House prices in 28 towns and cities across the UK have failed to recover to pre-financial crisis levels, a decade after the market crash.
Property owners in these locations have suffered a lost decade of house price growth since the start of the crisis on 9th August 2007.
The latest Office for National Statistics (ONS) and Land Registry house price figures, for August 2017, sparked fears of a two-speed economy, as it emerged that the only places to suffer this fate outside of Wales were in the north of England, analysis by housebuilding investment platform Homegrown shows.
The most recent data gives us a clear picture of the devastating impact of the crash in the ten years since the start of the crisis on 9th August 2007 – the day when BNP Paribas froze three of its funds, suggesting that it could not value the sub-prime loans contained in the complex financial instruments on its books.
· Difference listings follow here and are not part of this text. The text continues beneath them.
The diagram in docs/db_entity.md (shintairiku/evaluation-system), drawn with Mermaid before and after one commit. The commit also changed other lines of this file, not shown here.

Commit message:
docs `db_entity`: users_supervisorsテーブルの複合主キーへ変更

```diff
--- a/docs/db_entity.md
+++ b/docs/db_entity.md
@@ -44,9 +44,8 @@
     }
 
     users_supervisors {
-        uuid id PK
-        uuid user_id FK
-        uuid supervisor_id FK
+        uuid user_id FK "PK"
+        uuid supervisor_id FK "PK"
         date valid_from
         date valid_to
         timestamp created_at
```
Doomed Northern Rock chief Adam Applegarth later described it as “the day the world changed”.
Since then, house prices in Belfast, Hartlepool and Blackpool have suffered worse than anywhere else in the UK.
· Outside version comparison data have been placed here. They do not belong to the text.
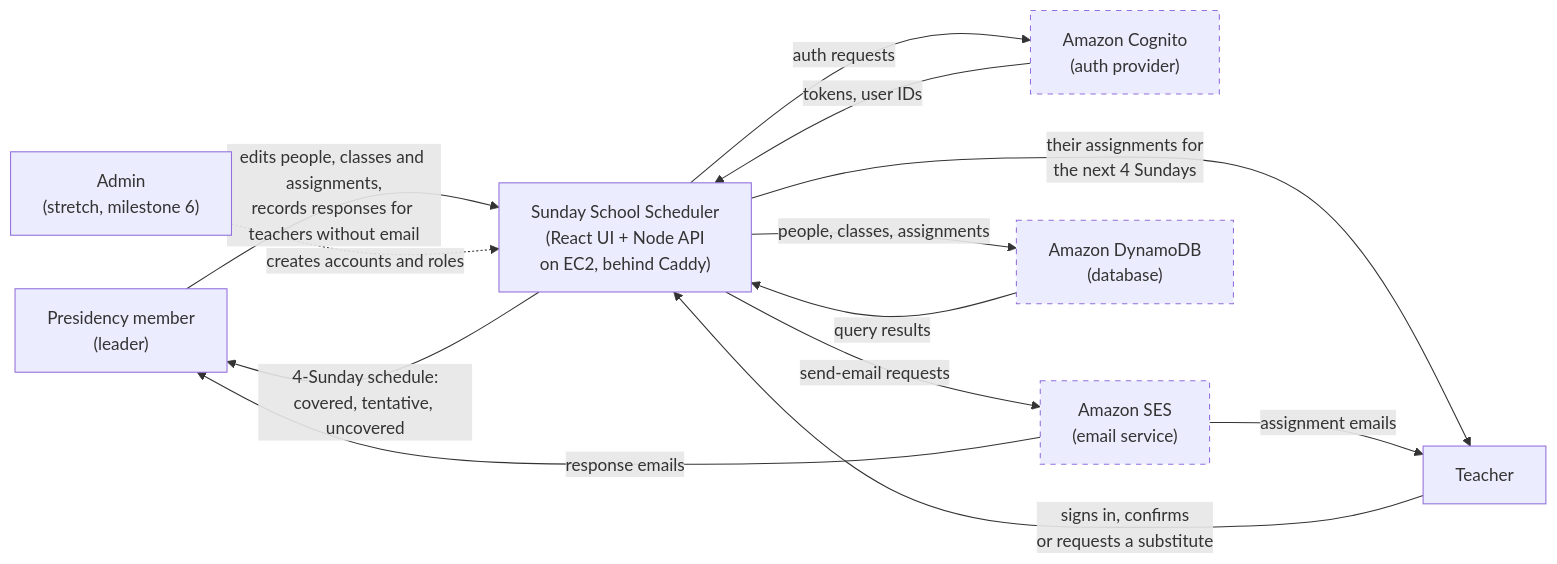
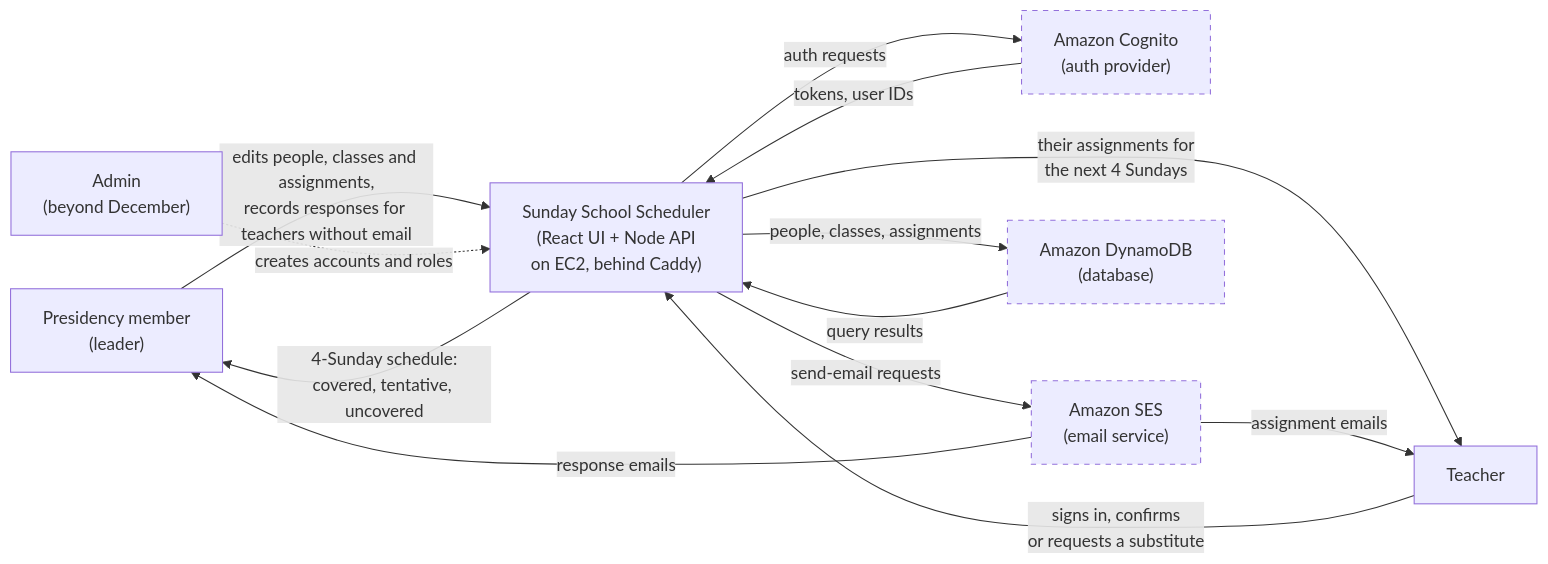
One commit to Sunday-School-Software/Sunday-School-Scheduler changed the first of 4 diagrams in docs/design.md. Above: the diagram before and after it, drawn with Mermaid. The commit also changed other lines of this file and 1 other file, not shown here.

````diff
--- a/docs/design.md
+++ b/docs/design.md
@@ -48,26 +49,26 @@
 ```mermaid
 flowchart LR
     leader["Presidency member<br/>(leader)"]
     teacher["Teacher"]
     app["Sunday School Scheduler<br/>(React UI + Node API<br/>on EC2, behind Caddy)"]
     cognito["Amazon Cognito<br/>(auth provider)"]
     ses["Amazon SES<br/>(email service)"]
     db["Amazon DynamoDB<br/>(database)"]
 
     leader -->|"edits people, classes and assignments,<br/>records responses for teachers without email"| app
     app -->|"4-Sunday schedule:<br/>covered, tentative, uncovered"| leader
     teacher -->|"signs in, confirms<br/>or requests a substitute"| app
     app -->|"their assignments for<br/>the next 4 Sundays"| teacher
-    admin["Admin<br/>(stretch, milestone 6)"]
+    admin["Admin<br/>(beyond December)"]
     admin -.->|"creates accounts and roles"| app
     app -->|"auth requests"| cognito
     cognito -->|"tokens, user IDs"| app
     app -->|"people, classes, assignments"| db
     db -->|"query results"| app
     app -->|"send-email requests"| ses
     ses -->|"assignment emails"| teacher
     ses -->|"response emails"| leader
 
     classDef external stroke-dasharray: 5 5
     class cognito,ses,db external
 ```
````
The average house price in the Northern Irish capital is now 43.7% lower than it was in August 2007, at just £120,351. Hartlepool has also failed to recover, with a 19.5% drop to an average value of £100,957, while prices in Blackpool are still 16.4% down, at an average of £105,057.
Even Liverpool and Newcastle – two of the cities centred in the idea of the Northern Powerhouse – never recovered. Liverpool is still 1.7% down, with an average house price of £126,862, while Newcastle is 1% down on ten years ago, at £162,876.
A stark north-south divide means that properties in the North East are still worth 5.6% less than they were a decade ago, while the North West is struggling with growth of just 5.5% over the past ten years.
Meanwhile, London, the South East and South West are 62.7%, 37.7% and 19.2% higher on average respectively.
Bradford, Oldham, Lancaster and Falkirk only just escaped lost decades of house price growth, recovering their ground to finish just £1,039, £1,765, £235 and £196 higher on average in the last decade respectively.
The Founder of Homegrown, Anthony Rushworth, says: “This is two-speed Britain in action. It’s now clear that great swathes of the UK have suffered terribly in the aftermath of the financial crash, while areas in high demand have shrugged it off and surged ahead.
“We are too reliant as a country on a small number of densely populated areas, particularly in London and the South East. The technology exists to take a much more balanced approach to where Britons live and work.”
He continues: “The Northern Powerhouse promised exactly that, but it will take more than a marketing campaign by one chancellor to really shift the balance and create a more stable property market for future generations.”
Landlords, do you own property in one of the locations that have failed to recover to pre-crisis levels? How has this affected your investment plan?